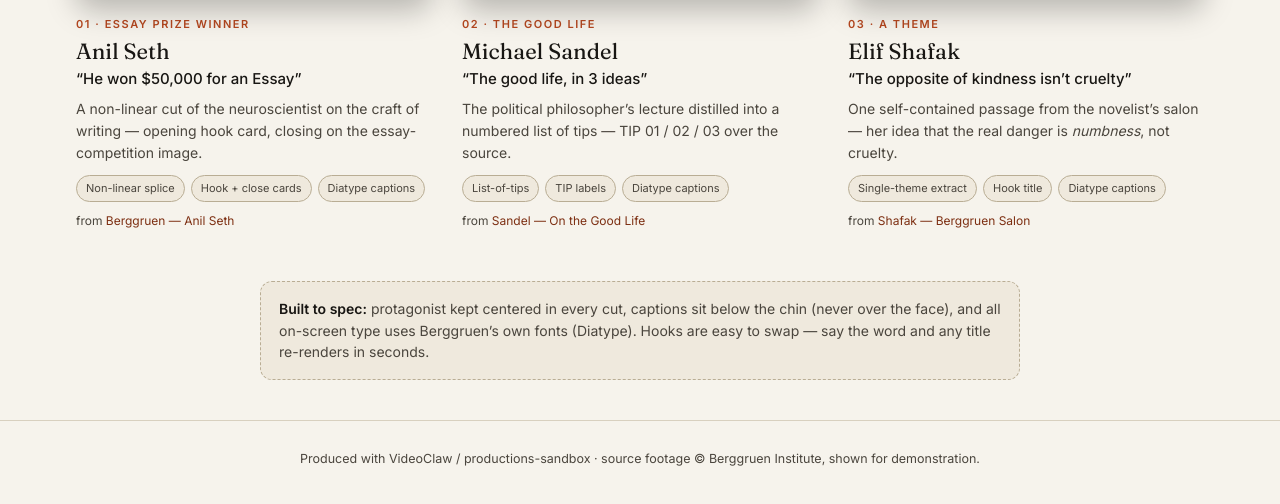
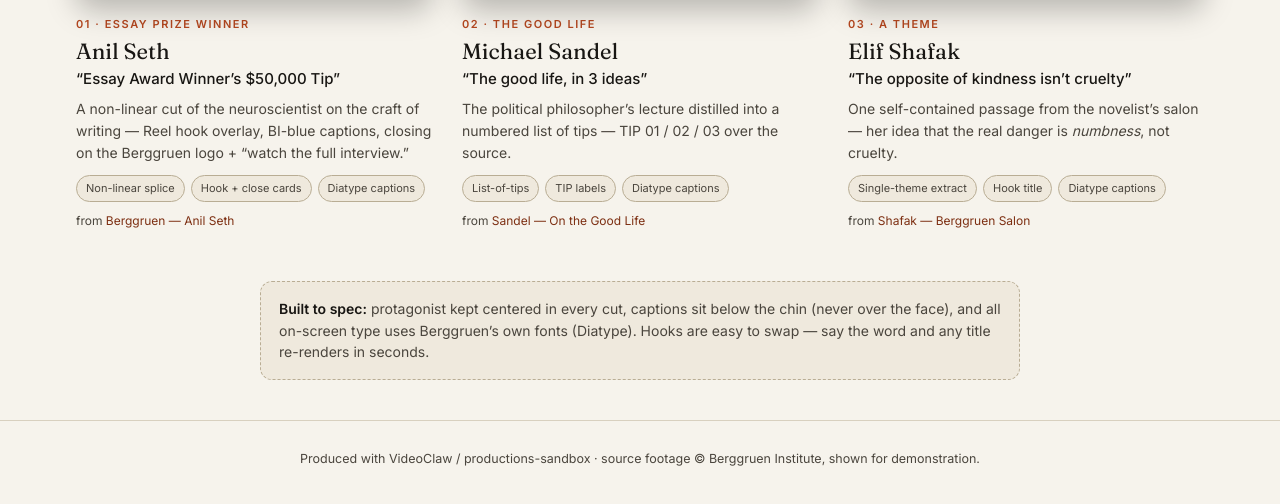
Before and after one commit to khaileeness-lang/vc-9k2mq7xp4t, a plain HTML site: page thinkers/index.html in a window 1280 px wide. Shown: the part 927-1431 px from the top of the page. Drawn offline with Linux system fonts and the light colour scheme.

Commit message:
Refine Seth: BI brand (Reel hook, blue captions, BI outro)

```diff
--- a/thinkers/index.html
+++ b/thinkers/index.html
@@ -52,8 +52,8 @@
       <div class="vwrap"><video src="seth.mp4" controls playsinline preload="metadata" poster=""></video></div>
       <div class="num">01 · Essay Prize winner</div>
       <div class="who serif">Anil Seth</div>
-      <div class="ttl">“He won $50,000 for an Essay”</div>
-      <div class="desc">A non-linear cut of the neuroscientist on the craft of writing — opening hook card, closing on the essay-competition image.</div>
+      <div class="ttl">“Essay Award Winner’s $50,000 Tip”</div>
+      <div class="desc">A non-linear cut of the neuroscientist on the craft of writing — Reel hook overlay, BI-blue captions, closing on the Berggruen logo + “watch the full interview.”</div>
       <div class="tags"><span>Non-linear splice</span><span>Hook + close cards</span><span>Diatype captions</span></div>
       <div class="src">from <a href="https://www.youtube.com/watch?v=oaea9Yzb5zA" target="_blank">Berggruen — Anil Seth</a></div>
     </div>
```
- - - -
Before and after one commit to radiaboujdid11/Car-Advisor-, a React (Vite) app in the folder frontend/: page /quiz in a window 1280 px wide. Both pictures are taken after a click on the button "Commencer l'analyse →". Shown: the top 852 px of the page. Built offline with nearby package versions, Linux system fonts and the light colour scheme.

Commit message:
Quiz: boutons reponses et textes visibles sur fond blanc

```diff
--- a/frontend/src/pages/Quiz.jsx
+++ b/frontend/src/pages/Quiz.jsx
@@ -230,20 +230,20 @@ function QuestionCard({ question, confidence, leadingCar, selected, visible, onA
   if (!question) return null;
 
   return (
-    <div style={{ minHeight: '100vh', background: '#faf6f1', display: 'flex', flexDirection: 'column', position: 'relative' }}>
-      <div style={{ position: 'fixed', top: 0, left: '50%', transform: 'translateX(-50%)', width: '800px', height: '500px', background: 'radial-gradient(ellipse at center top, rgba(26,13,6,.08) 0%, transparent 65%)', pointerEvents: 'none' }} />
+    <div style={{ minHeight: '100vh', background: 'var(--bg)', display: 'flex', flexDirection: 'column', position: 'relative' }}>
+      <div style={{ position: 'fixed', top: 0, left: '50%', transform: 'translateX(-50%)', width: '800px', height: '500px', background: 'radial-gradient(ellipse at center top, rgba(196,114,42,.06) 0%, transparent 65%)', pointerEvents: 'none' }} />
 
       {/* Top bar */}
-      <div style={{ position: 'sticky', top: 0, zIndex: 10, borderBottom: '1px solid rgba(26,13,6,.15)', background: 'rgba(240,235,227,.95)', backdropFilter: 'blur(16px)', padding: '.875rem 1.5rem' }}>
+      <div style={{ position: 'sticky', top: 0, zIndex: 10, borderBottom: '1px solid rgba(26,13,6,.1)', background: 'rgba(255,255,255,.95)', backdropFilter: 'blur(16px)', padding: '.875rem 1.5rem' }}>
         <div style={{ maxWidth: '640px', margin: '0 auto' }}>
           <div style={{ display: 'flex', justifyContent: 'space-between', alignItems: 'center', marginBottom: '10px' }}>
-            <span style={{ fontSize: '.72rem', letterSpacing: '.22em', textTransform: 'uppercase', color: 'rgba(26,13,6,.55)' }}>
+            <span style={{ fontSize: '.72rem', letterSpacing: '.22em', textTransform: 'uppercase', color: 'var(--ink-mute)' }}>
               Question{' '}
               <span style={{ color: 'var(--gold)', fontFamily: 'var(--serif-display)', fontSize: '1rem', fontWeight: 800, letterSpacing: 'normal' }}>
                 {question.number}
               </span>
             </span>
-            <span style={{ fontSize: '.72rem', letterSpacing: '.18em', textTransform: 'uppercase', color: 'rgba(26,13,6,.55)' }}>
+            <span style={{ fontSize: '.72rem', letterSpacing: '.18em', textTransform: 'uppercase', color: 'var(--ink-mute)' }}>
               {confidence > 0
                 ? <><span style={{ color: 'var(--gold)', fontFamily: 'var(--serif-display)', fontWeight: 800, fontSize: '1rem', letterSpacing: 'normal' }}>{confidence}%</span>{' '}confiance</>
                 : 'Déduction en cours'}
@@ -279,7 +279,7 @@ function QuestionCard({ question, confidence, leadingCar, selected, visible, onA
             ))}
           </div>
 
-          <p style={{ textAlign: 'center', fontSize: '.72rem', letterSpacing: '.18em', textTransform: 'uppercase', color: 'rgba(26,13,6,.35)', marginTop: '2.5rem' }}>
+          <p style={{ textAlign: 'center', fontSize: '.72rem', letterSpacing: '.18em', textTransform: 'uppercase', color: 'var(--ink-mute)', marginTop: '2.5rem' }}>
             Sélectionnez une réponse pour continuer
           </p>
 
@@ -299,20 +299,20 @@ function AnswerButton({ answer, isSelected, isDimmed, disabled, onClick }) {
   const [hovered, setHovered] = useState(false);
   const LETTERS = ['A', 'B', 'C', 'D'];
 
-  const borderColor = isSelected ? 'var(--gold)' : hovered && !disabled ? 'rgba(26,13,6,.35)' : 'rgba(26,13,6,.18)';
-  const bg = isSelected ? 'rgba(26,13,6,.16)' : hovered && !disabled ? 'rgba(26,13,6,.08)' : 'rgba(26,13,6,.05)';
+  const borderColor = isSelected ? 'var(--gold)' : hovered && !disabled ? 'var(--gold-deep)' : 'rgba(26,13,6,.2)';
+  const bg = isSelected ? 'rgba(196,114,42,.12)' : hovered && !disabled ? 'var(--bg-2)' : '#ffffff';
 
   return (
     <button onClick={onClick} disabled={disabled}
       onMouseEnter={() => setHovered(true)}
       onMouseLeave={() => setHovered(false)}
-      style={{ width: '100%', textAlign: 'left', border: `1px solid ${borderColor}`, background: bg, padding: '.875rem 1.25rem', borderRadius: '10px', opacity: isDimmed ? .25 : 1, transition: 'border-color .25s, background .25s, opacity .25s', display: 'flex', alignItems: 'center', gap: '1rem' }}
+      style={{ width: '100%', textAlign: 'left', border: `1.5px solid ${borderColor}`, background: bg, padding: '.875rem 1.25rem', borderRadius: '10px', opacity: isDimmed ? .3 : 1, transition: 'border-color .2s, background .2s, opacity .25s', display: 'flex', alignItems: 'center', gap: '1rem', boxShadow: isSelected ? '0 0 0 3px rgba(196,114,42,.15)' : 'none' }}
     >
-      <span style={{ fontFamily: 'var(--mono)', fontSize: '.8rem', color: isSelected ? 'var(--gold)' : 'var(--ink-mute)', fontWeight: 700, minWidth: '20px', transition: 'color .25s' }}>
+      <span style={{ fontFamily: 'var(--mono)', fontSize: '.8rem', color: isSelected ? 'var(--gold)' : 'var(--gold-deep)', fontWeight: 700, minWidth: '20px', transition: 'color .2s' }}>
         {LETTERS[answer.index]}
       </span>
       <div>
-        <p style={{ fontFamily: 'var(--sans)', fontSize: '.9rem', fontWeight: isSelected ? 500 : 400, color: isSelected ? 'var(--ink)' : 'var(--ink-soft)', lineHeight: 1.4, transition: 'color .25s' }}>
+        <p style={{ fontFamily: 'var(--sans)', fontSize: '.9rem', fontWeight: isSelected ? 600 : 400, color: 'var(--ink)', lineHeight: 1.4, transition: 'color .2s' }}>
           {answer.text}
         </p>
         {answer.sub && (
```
- - - -
### [TASK DIRECTIONS]
Copy out, from the material above, each line where the word "mute" is present.

### [FINAL ANSWER]
+            <span style={{ fontSize: '.72rem', letterSpacing: '.22em', textTransform: 'uppercase', color: 'var(--ink-mute)' }}>
+            <span style={{ fontSize: '.72rem', letterSpacing: '.18em', textTransform: 'uppercase', color: 'var(--ink-mute)' }}>
+          <p style={{ textAlign: 'center', fontSize: '.72rem', letterSpacing: '.18em', textTransform: 'uppercase', color: 'var(--ink-mute)', marginTop: '2.5rem' }}>
-      <span style={{ fontFamily: 'var(--mono)', fontSize: '.8rem', color: isSelected ? 'var(--gold)' : 'var(--ink-mute)', fontWeight: 700, minWidth: '20px', transition: 'color .25s' }}>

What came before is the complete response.